>>>>

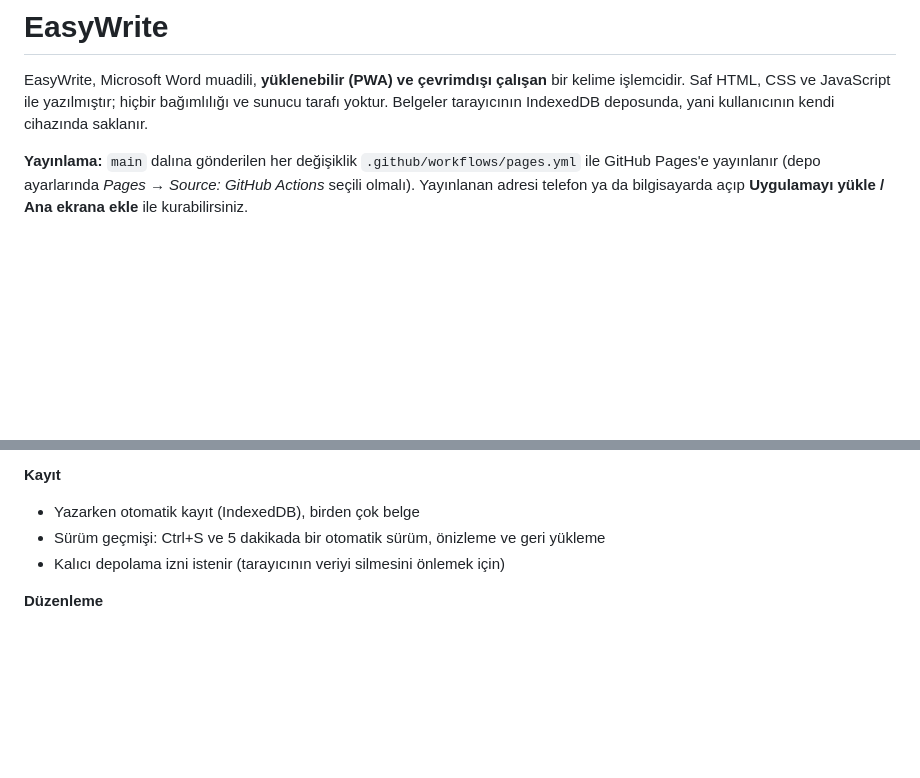
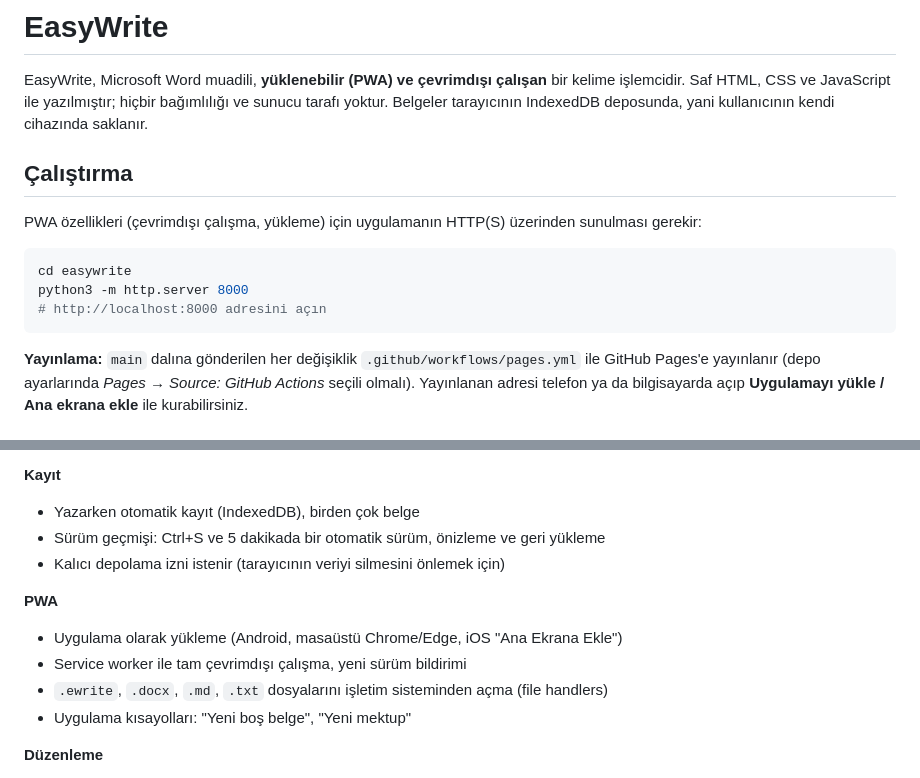
Before and after one commit to mertyesileducation/EasyWrite, a Markdown page: README.md, 2 parts joined by grey strips. GitHub-like rendering; blank space fills up the shorter version.

````diff
--- a/README.md
+++ b/README.md
@@ -4,6 +4,15 @@ EasyWrite, Microsoft Word muadili, **yüklenebilir (PWA) ve çevrimdışı çal
 Saf HTML, CSS ve JavaScript ile yazılmıştır; hiçbir bağımlılığı ve sunucu tarafı yoktur.
 Belgeler tarayıcının IndexedDB deposunda, yani kullanıcının kendi cihazında saklanır.
 
+## Çalıştırma
+
+PWA özellikleri (çevrimdışı çalışma, yükleme) için uygulamanın HTTP(S) üzerinden sunulması gerekir:
+
+```bash
+cd easywrite
+python3 -m http.server 8000
+# http://localhost:8000 adresini açın
+```
 
 **Yayınlama:** `main` dalına gönderilen her değişiklik `.github/workflows/pages.yml` ile GitHub Pages'e
 yayınlanır (depo ayarlarında *Pages → Source: GitHub Actions* seçili olmalı). Yayınlanan adresi telefon ya da
@@ -22,6 +31,12 @@ bilgisayarda açıp **Uygulamayı yükle / Ana ekrana ekle** ile kurabilirsiniz.
 - Yazarken otomatik kayıt (IndexedDB), birden çok belge
 - Sürüm geçmişi: Ctrl+S ve 5 dakikada bir otomatik sürüm, önizleme ve geri yükleme
 - Kalıcı depolama izni istenir (tarayıcının veriyi silmesini önlemek için)
+
+**PWA**
+- Uygulama olarak yükleme (Android, masaüstü Chrome/Edge, iOS "Ana Ekrana Ekle")
+- Service worker ile tam çevrimdışı çalışma, yeni sürüm bildirimi
+- `.ewrite`, `.docx`, `.md`, `.txt` dosyalarını işletim sisteminden açma (file handlers)
+- Uygulama kısayolları: "Yeni boş belge", "Yeni mektup"
 
 **Düzenleme**
 - Yazı tipi/boyutu, kalın/italik/altı çizili/üstü çizili, alt/üst simge, renk, vurgu, biçim boyacısı
````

<<<<

What you return must be the entries above, exactly as they appear, without any pictures.

- **Solution to this problem**:
Before and after one commit to mertyesileducation/EasyWrite, a Markdown page: README.md, 2 parts joined by grey strips. GitHub-like rendering; blank space fills up the shorter version.

````diff
--- a/README.md
+++ b/README.md
@@ -4,6 +4,15 @@ EasyWrite, Microsoft Word muadili, **yüklenebilir (PWA) ve çevrimdışı çal
 Saf HTML, CSS ve JavaScript ile yazılmıştır; hiçbir bağımlılığı ve sunucu tarafı yoktur.
 Belgeler tarayıcının IndexedDB deposunda, yani kullanıcının kendi cihazında saklanır.
 
+## Çalıştırma
+
+PWA özellikleri (çevrimdışı çalışma, yükleme) için uygulamanın HTTP(S) üzerinden sunulması gerekir:
+
+```bash
+cd easywrite
+python3 -m http.server 8000
+# http://localhost:8000 adresini açın
+```
 
 **Yayınlama:** `main` dalına gönderilen her değişiklik `.github/workflows/pages.yml` ile GitHub Pages'e
 yayınlanır (depo ayarlarında *Pages → Source: GitHub Actions* seçili olmalı). Yayınlanan adresi telefon ya da
@@ -22,6 +31,12 @@ bilgisayarda açıp **Uygulamayı yükle / Ana ekrana ekle** ile kurabilirsiniz.
 - Yazarken otomatik kayıt (IndexedDB), birden çok belge
 - Sürüm geçmişi: Ctrl+S ve 5 dakikada bir otomatik sürüm, önizleme ve geri yükleme
 - Kalıcı depolama izni istenir (tarayıcının veriyi silmesini önlemek için)
+
+**PWA**
+- Uygulama olarak yükleme (Android, masaüstü Chrome/Edge, iOS "Ana Ekrana Ekle")
+- Service worker ile tam çevrimdışı çalışma, yeni sürüm bildirimi
+- `.ewrite`, `.docx`, `.md`, `.txt` dosyalarını işletim sisteminden açma (file handlers)
+- Uygulama kısayolları: "Yeni boş belge", "Yeni mektup"
 
 **Düzenleme**
 - Yazı tipi/boyutu, kalın/italik/altı çizili/üstü çizili, alt/üst simge, renk, vurgu, biçim boyacısı
````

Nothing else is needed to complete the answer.